** Listed entries follows **
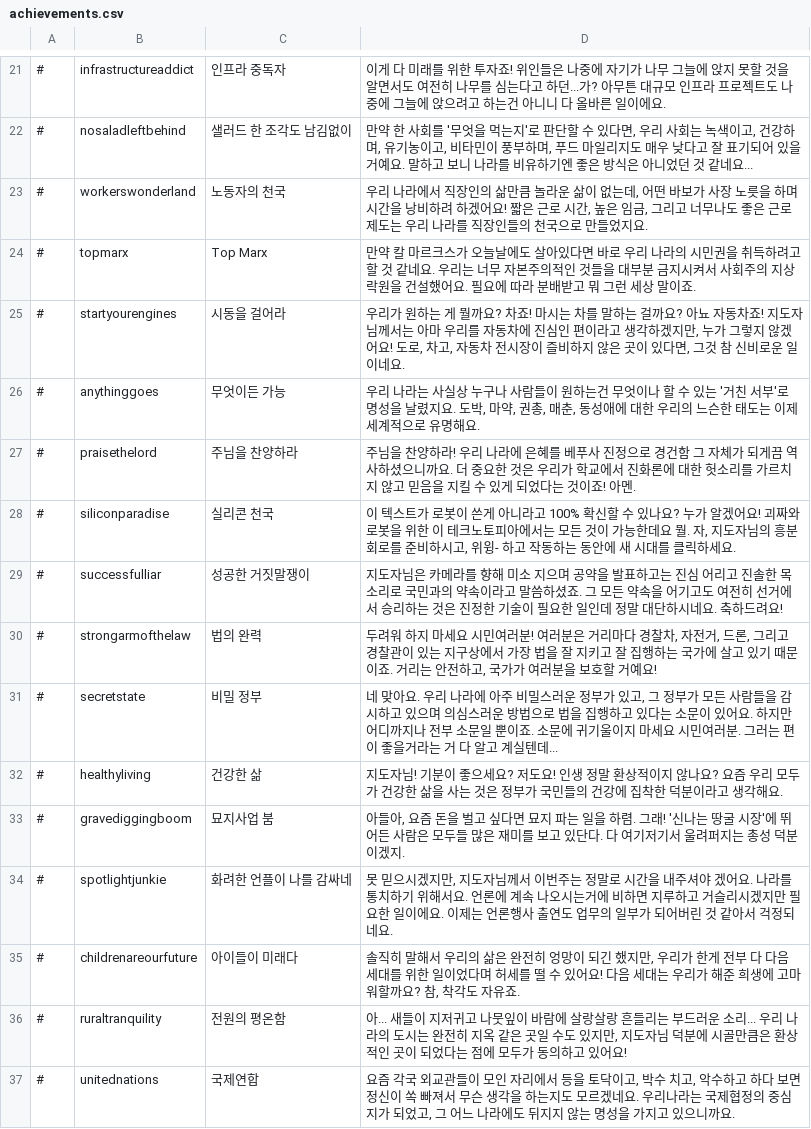
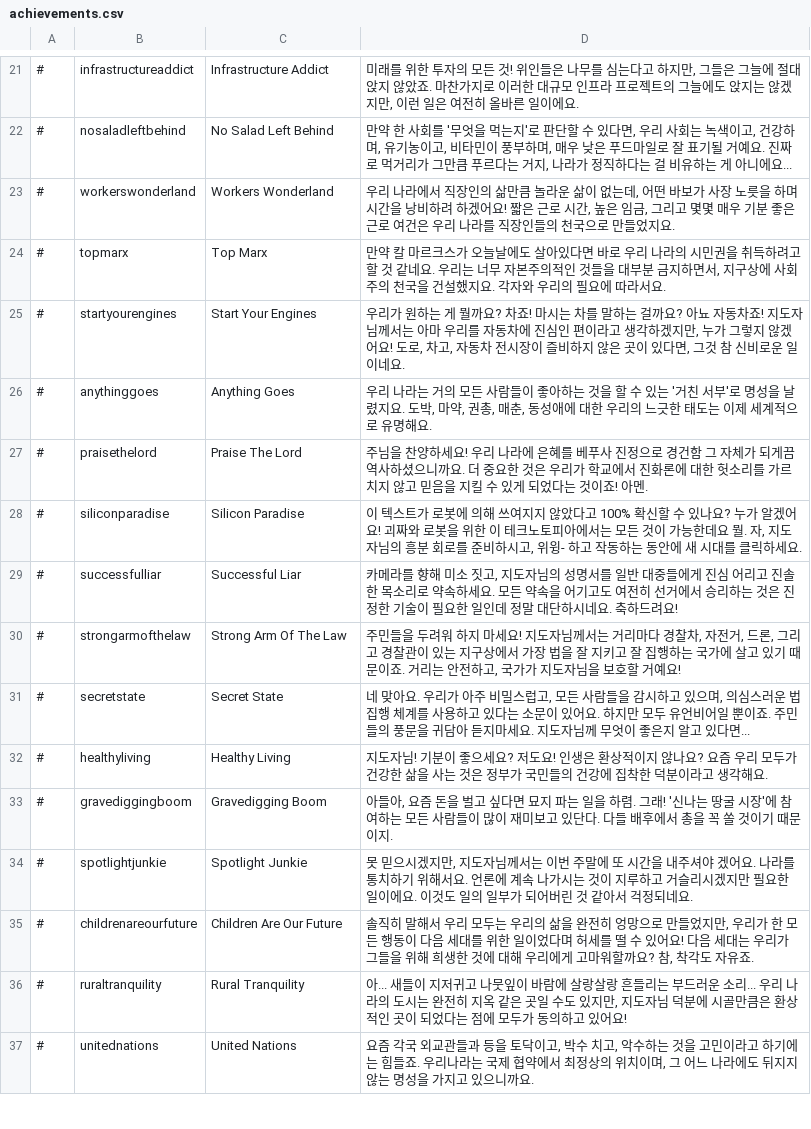
Before and after one commit to whiteforce4/Democracy4KoreanTranslation, a CSV file: Korean/achievements.csv, drawn as a sheet; only a part is shown, gaps mark what is left out; the diff covers the shown part only.

```diff
--- a/Korean/achievements.csv
+++ b/Korean/achievements.csv
@@ -21,17 +21,17 @@
-#,infrastructureaddict,인프라 중독자,"이게 다 미래를 위한 투자죠! 위인들은 나중에 자기가 나무 그늘에 앉지 못할 것을 알면서도 여전히 나무를 심는다고 하던...가? 아무튼 대규모 인프라 프로젝트도 나중에 그늘에 앉으려고 하는건 아니니 다 올바른 일이에요."
-#,nosaladleftbehind,샐러드 한 조각도 남김없이,"만약 한 사회를 '무엇을 먹는지'로 판단할 수 있다면, 우리 사회는 녹색이고, 건강하며, 유기농이고, 비타민이 풍부하며, 푸드 마일리지도 매우 낮다고 잘 표기되어 있을 거예요. 말하고 보니 나라를 비유하기엔 좋은 방식은 아니었던 것 같네요..."
-#,workerswonderland,노동자의 천국,"우리 나라에서 직장인의 삶만큼 놀라운 삶이 없는데, 어떤 바보가 사장 노릇을 하며 시간을 낭비하려 하겠어요! 짧은 근로 시간, 높은 임금, 그리고 너무나도 좋은 근로제도는 우리 나라를 직장인들의 천국으로 만들었지요."
-#,topmarx,Top Marx,"만약 칼 마르크스가 오늘날에도 살아있다면 바로 우리 나라의 시민권을 취득하려고 할 것 같네요. 우리는 너무 자본주의적인 것들을 대부분 금지시켜서 사회주의 지상락원을 건설했어요. 필요에 따라 분배받고 뭐 그런 세상 말이죠."
-#,startyourengines,시동을 걸어라,"우리가 원하는 게 뭘까요? 차죠! 마시는 차를 말하는 걸까요? 아뇨 자동차죠! 지도자님께서는 아마 우리를 자동차에 진심인 편이라고 생각하겠지만, 누가 그렇지 않겠어요! 도로, 차고, 자동차 전시장이 즐비하지 않은 곳이 있다면, 그것 참 신비로운 일이네요."
-#,anythinggoes,무엇이든 가능,"우리 나라는 사실상 누구나 사람들이 원하는건 무엇이나 할 수 있는 '거친 서부'로 명성을 날렸지요. 도박, 마약, 권총, 매춘, 동성애에 대한 우리의 느슨한 태도는 이제 세계적으로 유명해요."
-#,praisethelord,주님을 찬양하라,주님을 찬양하라! 우리 나라에 은혜를 베푸사 진정으로 경건함 그 자체가 되게끔 역사하셨으니까요. 더 중요한 것은 우리가 학교에서 진화론에 대한 헛소리를 가르치지 않고 믿음을 지킬 수 있게 되었다는 것이죠! 아멘.
-#,siliconparadise,실리콘 천국,"이 텍스트가 로봇이 쓴게 아니라고 100% 확신할 수 있나요? 누가 알겠어요! 괴짜와 로봇을 위한 이 테크노토피아에서는 모든 것이 가능한데요 뭘. 자, 지도자님의 흥분 회로를 준비하시고, 위윙- 하고 작동하는 동안에 새 시대를 클릭하세요."
-#,successfulliar,성공한 거짓말쟁이,"지도자님은 카메라를 향해 미소 지으며 공약을 발표하고는 진심 어리고 진솔한 목소리로 국민과의 약속이라고 말씀하셨죠. 그 모든 약속을 어기고도 여전히 선거에서 승리하는 것은 진정한 기술이 필요한 일인데 정말 대단하시네요. 축하드려요!"
-#,strongarmofthelaw,법의 완력,"두려워 하지 마세요 시민여러분! 여러분은 거리마다 경찰차, 자전거, 드론, 그리고 경찰관이 있는 지구상에서 가장 법을 잘 지키고 잘 집행하는 국가에 살고 있기 때문이죠. 거리는 안전하고, 국가가 여러분을 보호할 거예요!"
-#,secretstate,비밀 정부,"네 맞아요. 우리 나라에 아주 비밀스러운 정부가 있고, 그 정부가 모든 사람들을 감시하고 있으며 의심스러운 방법으로 법을 집행하고 있다는 소문이 있어요. 하지만 어디까지나 전부 소문일 뿐이죠. 소문에 귀기울이지 마세요 시민여러분. 그러는 편이 좋을거라는 거 다 알고 계실텐데..."
-#,healthyliving,건강한 삶,지도자님! 기분이 좋으세요? 저도요! 인생 정말 환상적이지 않나요? 요즘 우리 모두가 건강한 삶을 사는 것은 정부가 국민들의 건강에 집착한 덕분이라고 생각해요.
-#,gravediggingboom,묘지사업 붐,"아들아, 요즘 돈을 벌고 싶다면 묘지 파는 일을 하렴. 그래! '신나는 땅굴 시장'에 뛰어든 사람은 모두들 많은 재미를 보고 있단다. 다 여기저기서 울려퍼지는 총성 덕분이겠지."
-#,spotlightjunkie,화려한 언플이 나를 감싸네,"못 믿으시겠지만, 지도자님께서 이번주는 정말로 시간을 내주셔야 겠어요. 나라를 통치하기 위해서요. 언론에 계속 나오시는거에 비하면 지루하고 거슬리시겠지만 필요한 일이에요. 이제는 언론행사 출연도 업무의 일부가 되어버린 것 같아서 걱정되네요."
-#,childrenareourfuture,아이들이 미래다,"솔직히 말해서 우리의 삶은 완전히 엉망이 되긴 했지만, 우리가 한게 전부 다 다음 세대를 위한 일이었다며 허세를 떨 수 있어요! 다음 세대는 우리가 해준 희생에 고마워할까요? 참, 착각도 자유죠."
-#,ruraltranquility,전원의 평온함,"아... 새들이 지저귀고 나뭇잎이 바람에 살랑살랑 흔들리는 부드러운 소리... 우리 나라의 도시는 완전히 지옥 같은 곳일 수도 있지만, 지도자님 덕분에 시골만큼은 환상적인 곳이 되었다는 점에 모두가 동의하고 있어요!"
-#,unitednations,국제연합,"요즘 각국 외교관들이 모인 자리에서 등을 토닥이고, 박수 치고, 악수하고 하다 보면 정신이 쏙 빠져서 무슨 생각을 하는지도 모르겠네요. 우리나라는 국제협정의 중심지가 되었고, 그 어느 나라에도 뒤지지 않는 명성을 가지고 있으니까요."
+#,infrastructureaddict,Infrastructure Addict,"미래를 위한 투자의 모든 것! 위인들은 나무를 심는다고 하지만, 그들은 그늘에 절대 앉지 않았죠. 마찬가지로 이러한 대규모 인프라 프로젝트의 그늘에도 앉지는 않겠지만, 이런 일은 여전히 올바른 일이에요."
+#,nosaladleftbehind,No Salad Left Behind,"만약 한 사회를 '무엇을 먹는지'로 판단할 수 있다면, 우리 사회는 녹색이고, 건강하며, 유기농이고, 비타민이 풍부하며, 매우 낮은 푸드마일로 잘 표기될 거예요. 진짜로 먹거리가 그만큼 푸르다는 거지, 나라가 정직하다는 걸 비유하는 게 아니에요..."
+#,workerswonderland,Workers Wonderland,"우리 나라에서 직장인의 삶만큼 놀라운 삶이 없는데, 어떤 바보가 사장 노릇을 하며 시간을 낭비하려 하겠어요! 짧은 근로 시간, 높은 임금, 그리고 몇몇 매우 기분 좋은 근로 여건은 우리 나라를 직장인들의 천국으로 만들었지요."
+#,topmarx,Top Marx,"만약 칼 마르크스가 오늘날에도 살아있다면 바로 우리 나라의 시민권을 취득하려고 할 것 같네요. 우리는 너무 자본주의적인 것들을 대부분 금지하면서, 지구상에 사회주의 천국을 건설했지요. 각자와 우리의 필요에 따라서요."
+#,startyourengines,Start Your Engines,"우리가 원하는 게 뭘까요? 차죠! 마시는 차를 말하는 걸까요? 아뇨 자동차죠! 지도자님께서는 아마 우리를 자동차에 진심인 편이라고 생각하겠지만, 누가 그렇지 않겠어요! 도로, 차고, 자동차 전시장이 즐비하지 않은 곳이 있다면, 그것 참 신비로운 일이네요."
+#,anythinggoes,Anything Goes,"우리 나라는 거의 모든 사람들이 좋아하는 것을 할 수 있는 '거친 서부'로 명성을 날렸지요. 도박, 마약, 권총, 매춘, 동성애에 대한 우리의 느긋한 태도는 이제 세계적으로 유명해요."
+#,praisethelord,Praise The Lord,주님을 찬양하세요! 우리 나라에 은혜를 베푸사 진정으로 경건함 그 자체가 되게끔 역사하셨으니까요. 더 중요한 것은 우리가 학교에서 진화론에 대한 헛소리를 가르치지 않고 믿음을 지킬 수 있게 되었다는 것이죠! 아멘.
+#,siliconparadise,Silicon Paradise,"이 텍스트가 로봇에 의해 쓰여지지 않았다고 100% 확신할 수 있나요? 누가 알겠어요! 괴짜와 로봇을 위한 이 테크노토피아에서는 모든 것이 가능한데요 뭘. 자, 지도자님의 흥분 회로를 준비하시고, 위윙- 하고 작동하는 동안에 새 시대를 클릭하세요."
+#,successfulliar,Successful Liar,"카메라를 향해 미소 짓고, 지도자님의 성명서를 일반 대중들에게 진심 어리고 진솔한 목소리로 약속하세요. 모든 약속을 어기고도 여전히 선거에서 승리하는 것은 진정한 기술이 필요한 일인데 정말 대단하시네요. 축하드려요!"
+#,strongarmofthelaw,Strong Arm Of The Law,"주민들을 두려워 하지 마세요! 지도자님께서는 거리마다 경찰차, 자전거, 드론, 그리고 경찰관이 있는 지구상에서 가장 법을 잘 지키고 잘 집행하는 국가에 살고 있기 때문이죠. 거리는 안전하고, 국가가 지도자님을 보호할 거예요!"
+#,secretstate,Secret State,"네 맞아요. 우리가 아주 비밀스럽고, 모든 사람들을 감시하고 있으며, 의심스러운 법 집행 체계를 사용하고 있다는 소문이 있어요. 하지만 모두 유언비어일 뿐이죠. 주민들의 풍문을 귀담아 듣지마세요. 지도자님께 무엇이 좋은지 알고 있다면..."
+#,healthyliving,Healthy Living,지도자님! 기분이 좋으세요? 저도요! 인생은 환상적이지 않나요? 요즘 우리 모두가 건강한 삶을 사는 것은 정부가 국민들의 건강에 집착한 덕분이라고 생각해요.
+#,gravediggingboom,Gravedigging Boom,"아들아, 요즘 돈을 벌고 싶다면 묘지 파는 일을 하렴. 그래! '신나는 땅굴 시장'에 참여하는 모든 사람들이 많이 재미보고 있단다. 다들 배후에서 총을 꼭 쏠 것이기 때문이지."
+#,spotlightjunkie,Spotlight Junkie,"못 믿으시겠지만, 지도자님께서는 이번 주말에 또 시간을 내주셔야 겠어요. 나라를 통치하기 위해서요. 언론에 계속 나가시는 것이 지루하고 거슬리시겠지만 필요한 일이에요. 이것도 일의 일부가 되어버린 것 같아서 걱정되네요."
+#,childrenareourfuture,Children Are Our Future,"솔직히 말해서 우리 모두는 우리의 삶을 완전히 엉망으로 만들었지만, 우리가 한 모든 행동이 다음 세대를 위한 일이었다며 허세를 떨 수 있어요! 다음 세대는 우리가 그들을 위해 희생한 것에 대해 우리에게 고마워할까요? 참, 착각도 자유죠."
+#,ruraltranquility,Rural Tranquility,"아... 새들이 지저귀고 나뭇잎이 바람에 살랑살랑 흔들리는 부드러운 소리... 우리 나라의 도시는 완전히 지옥 같은 곳일 수도 있지만, 지도자님 덕분에 시골만큼은 환상적인 곳이 되었다는 점에 모두가 동의하고 있어요!"
+#,unitednations,United Nations,"요즘 각국 외교관들과 등을 토닥이고, 박수 치고, 악수하는 것을 고민이라고 하기에는 힘들죠. 우리나라는 국제 협약에서 최정상의 위치이며, 그 어느 나라에도 뒤지지 않는 명성을 가지고 있으니까요."
```
Also changed, not shown: 38 edited cells elsewhere in this file.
** End of Listed entries **
*Task item*.
Where a line of the data above includes the string "achievements", pull it out.

*Your response*.
Before and after one commit to whiteforce4/Democracy4KoreanTranslation, a CSV file: Korean/achievements.csv, drawn as a sheet; only a part is shown, gaps mark what is left out; the diff covers the shown part only.
--- a/Korean/achievements.csv
+++ b/Korean/achievements.csv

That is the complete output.